Israeli Prime Minister Yair Lapid sent a message to the White House on Thursday that the EU draft nuclear agreement being discussed with Iran goes beyond the 2015 nuclear deal and isn’t in line with the Biden administration’s own red lines, a senior Israeli official said in a briefing to reporters.
What he's saying: “In the current situation, the time has come to walk away from the table.

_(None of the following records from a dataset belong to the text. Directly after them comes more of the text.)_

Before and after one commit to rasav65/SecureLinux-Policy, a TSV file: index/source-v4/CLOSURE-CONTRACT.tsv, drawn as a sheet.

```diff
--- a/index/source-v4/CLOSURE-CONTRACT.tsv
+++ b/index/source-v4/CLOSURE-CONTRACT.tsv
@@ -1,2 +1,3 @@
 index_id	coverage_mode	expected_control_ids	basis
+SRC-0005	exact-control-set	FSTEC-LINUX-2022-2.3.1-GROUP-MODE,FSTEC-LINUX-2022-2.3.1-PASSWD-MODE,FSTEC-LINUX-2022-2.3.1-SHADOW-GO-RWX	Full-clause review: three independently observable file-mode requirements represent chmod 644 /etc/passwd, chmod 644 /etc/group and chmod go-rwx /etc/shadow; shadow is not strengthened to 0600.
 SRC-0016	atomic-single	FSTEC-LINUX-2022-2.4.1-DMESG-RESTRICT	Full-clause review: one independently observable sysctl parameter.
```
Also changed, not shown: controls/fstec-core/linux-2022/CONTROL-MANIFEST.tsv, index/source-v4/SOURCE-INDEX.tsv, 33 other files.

Anything else sends a message of weakness to Iran," Lapid said in a meeting with Rep. Ted Deutch (D-Fla.), chair of the House Foreign Affairs Committee’s Middle East and North Africa subcommittee, and U.S. Ambassador to Israel Tom Nides on Thursday, per the official.
- "Now is the time to sit and talk about what to do going forward in order to prevent Iran from obtaining a nuclear weapon," Lapid added.

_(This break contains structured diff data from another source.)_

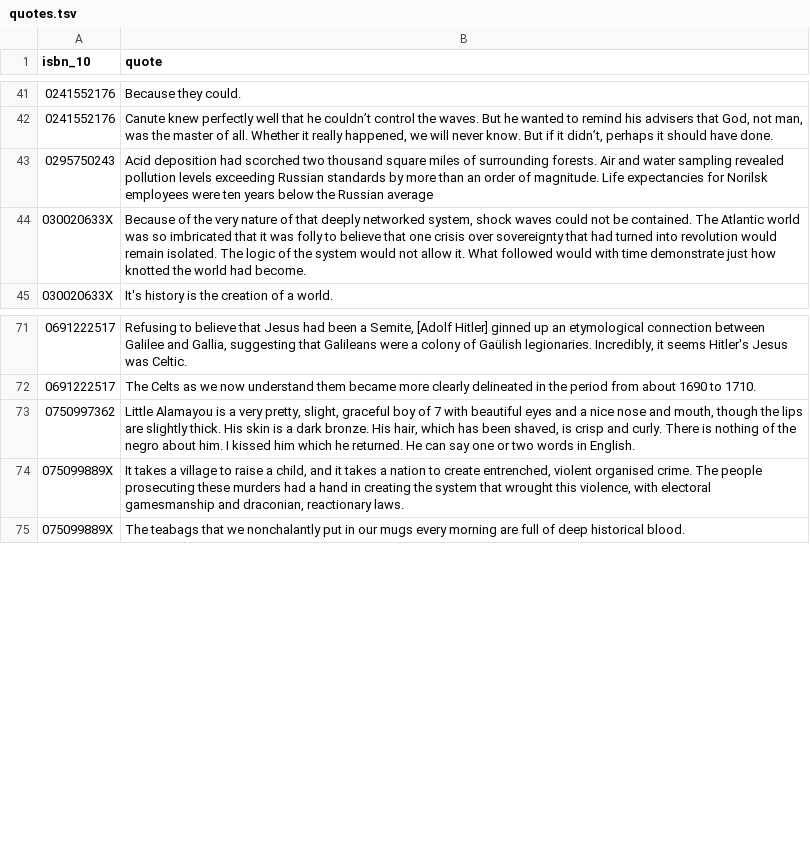
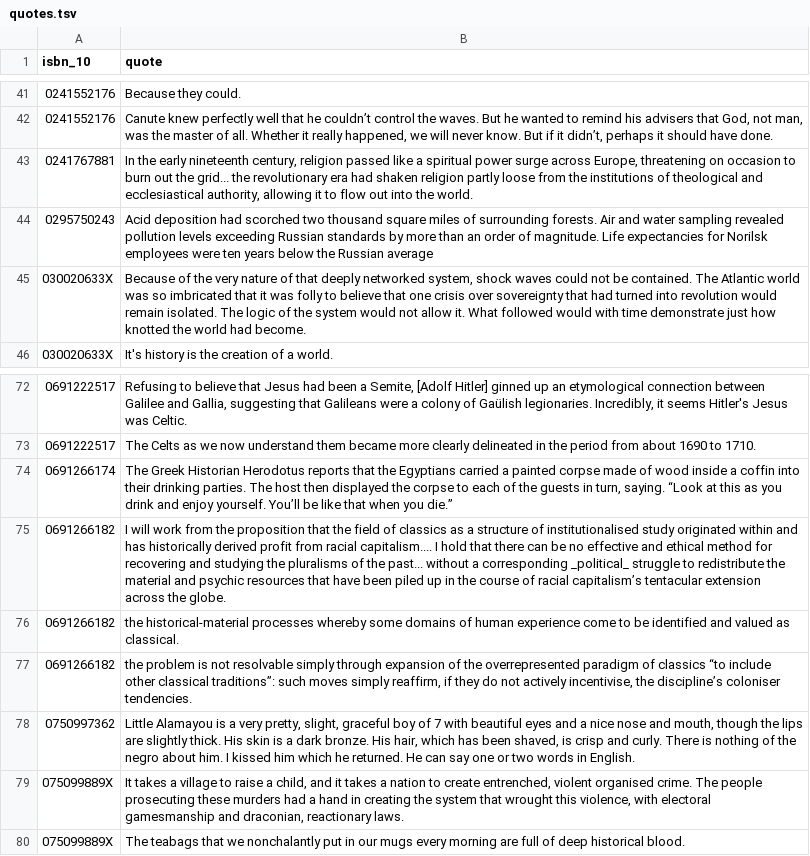
Before and after one commit to aewshopping/history_books, a TSV file: data_tsv/quotes.tsv, drawn as a sheet; only a part is shown, gaps mark what is left out.

```diff
--- a/data_tsv/quotes.tsv
+++ b/data_tsv/quotes.tsv
@@ -42,2 +42,3 @@ isbn_10	quote
 0241552176	Canute knew perfectly well that he couldn’t control the waves. But he wanted to remind his advisers that God, not man, was the master of all. Whether it really happened, we will never know. But if it didn’t, perhaps it should have done.
+0241767881	In the early nineteenth century, religion passed like a spiritual power surge across Europe, threatening on occasion to burn out the grid... the revolutionary era had shaken religion partly loose from the institutions of theological and ecclesiastical authority, allowing it to flow out into the world.
 0295750243	Acid deposition had scorched two thousand square miles of surrounding forests. Air and water sampling revealed pollution levels exceeding Russian standards by more than an order of magnitude. Life expectancies for Norilsk employees were ten years below the Russian average
@@ -72,2 +73,6 @@ isbn_10	quote
 0691222517	The Celts as we now understand them became more clearly delineated in the period from about 1690 to 1710.
+0691266174	The Greek Historian Herodotus reports that the Egyptians carried a painted corpse made of wood inside a coffin into their drinking parties. The host then displayed the corpse to each of the guests in turn, saying. “Look at this as you drink and enjoy yourself. You’ll be like that when you die.”
+0691266182	I will work from the proposition that the field of classics as a structure of institutionalised study originated within and has historically derived profit from racial capitalism.... I hold that there can be no effective and ethical method for recovering and studying the pluralisms of the past... without a corresponding _political_ struggle to redistribute the material and psychic resources that have been piled up in the course of racial capitalism’s tentacular extension across the globe.
+0691266182	the historical-material processes whereby some domains of human experience come to be identified and valued as classical.
+0691266182	the problem is not resolvable simply through expansion of the overrepresented paradigm of classics “to include other classical traditions”: such moves simply reaffirm, if they do not actively incentivise, the discipline’s coloniser tendencies.
 0750997362	Little Alamayou is a very pretty, slight, graceful boy of 7 with beautiful eyes and a nice nose and mouth, though the lips are slightly thick. His skin is a dark bronze. His hair, which has been shaved, is crisp and curly. There is nothing of the negro about him. I kissed him which he returned. He can say one or two words in English.
```
Also changed, not shown: data_csv/books-tags.csv, data_csv/popular-history-books.csv.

Driving the news: Iran on Monday gave its response to the EU draft agreement, which was described as a "final" offer.
- The Iranians didn’t say yes to the draft and gave several additional requests mainly on the issue of getting more guarantees if the U.S. were to again leave the agreement.

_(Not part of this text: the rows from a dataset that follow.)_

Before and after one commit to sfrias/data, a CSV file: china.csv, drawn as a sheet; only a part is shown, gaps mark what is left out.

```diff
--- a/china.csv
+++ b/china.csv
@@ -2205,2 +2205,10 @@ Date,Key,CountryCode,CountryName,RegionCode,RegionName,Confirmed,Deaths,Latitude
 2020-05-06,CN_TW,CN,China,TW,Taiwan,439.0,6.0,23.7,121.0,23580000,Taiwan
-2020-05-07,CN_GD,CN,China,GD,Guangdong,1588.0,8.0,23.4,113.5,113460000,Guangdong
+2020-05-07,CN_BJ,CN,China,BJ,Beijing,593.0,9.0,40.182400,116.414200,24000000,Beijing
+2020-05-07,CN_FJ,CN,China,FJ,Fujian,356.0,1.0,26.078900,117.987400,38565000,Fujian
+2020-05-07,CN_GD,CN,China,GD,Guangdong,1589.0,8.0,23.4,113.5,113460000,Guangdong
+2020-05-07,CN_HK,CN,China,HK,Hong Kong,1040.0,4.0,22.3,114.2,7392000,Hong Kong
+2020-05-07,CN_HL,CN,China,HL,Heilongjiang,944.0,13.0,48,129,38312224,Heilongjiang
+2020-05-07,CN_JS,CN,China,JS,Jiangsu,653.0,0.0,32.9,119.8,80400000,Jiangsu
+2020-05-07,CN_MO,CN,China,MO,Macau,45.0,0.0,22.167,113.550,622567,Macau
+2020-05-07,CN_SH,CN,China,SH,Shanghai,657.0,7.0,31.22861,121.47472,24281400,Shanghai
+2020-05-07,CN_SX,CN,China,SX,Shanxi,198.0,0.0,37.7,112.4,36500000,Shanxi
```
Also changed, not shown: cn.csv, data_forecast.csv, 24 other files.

The big picture: The senior Israeli official said Lapid told Deutch and Nides the EU draft agreement includes more concessions for Iran than the original 2015 nuclear deal and doesn’t abide by the principles which the Biden administration itself committed to.
- White House National Security Council spokesperson Adrienne Watson said later Thursday that reports "that we have accepted or are considering new concessions to Iran as part of reentering the 2015 nuclear deal are categorically false."
Speaking to Duetch and Nides, Lapid specifically mentioned a clause he said was included in the draft agreement that says that the U.S. and the other world powers that are party to the agreement will support closing the ongoing UN investigations against Iran’s suspicious nuclear activities if the international atomic energy agency concludes that Iran gave sufficient explanations.
- He said that the IAEA report published last May stated that Iran isn’t providing credible explanations regarding the open investigations into uranium particles found in several undeclared sites in the country. “This should raise a red flag for the international community," Lapid said, per the official.
- The prime minister also said Israel isn’t bound by any nuclear deal and will do whatever is necessary to prevent a nuclear-armed Iran as well as to stop Tehran from utilizing its terror proxies in the region. “The U.S. knows and recognizes this," Lapid said, according to the Israeli official.
Between the lines: Some in the Israeli government suspect that President Biden and other top U.S. officials were not fully briefed on the concessions in the new EU draft, or signed off on them before the draft was sent to the Iranian government, according to another Israeli official.
- State Department spokesperson Ned Price said on Tuesday the U.S. had received Iran’s comments via the EU.
- “We are studying them. We are engaged in consultations with the EU as well as with our European allies on the way ahead," Price said.
What’s next: Israeli National Security Adviser Eyal Hulata will travel to Washington next week for talks with his White House counterpart Jake Sullivan about the negotiations with Iran.
Editor's note: This story has been updated with the White House National Security Council comment.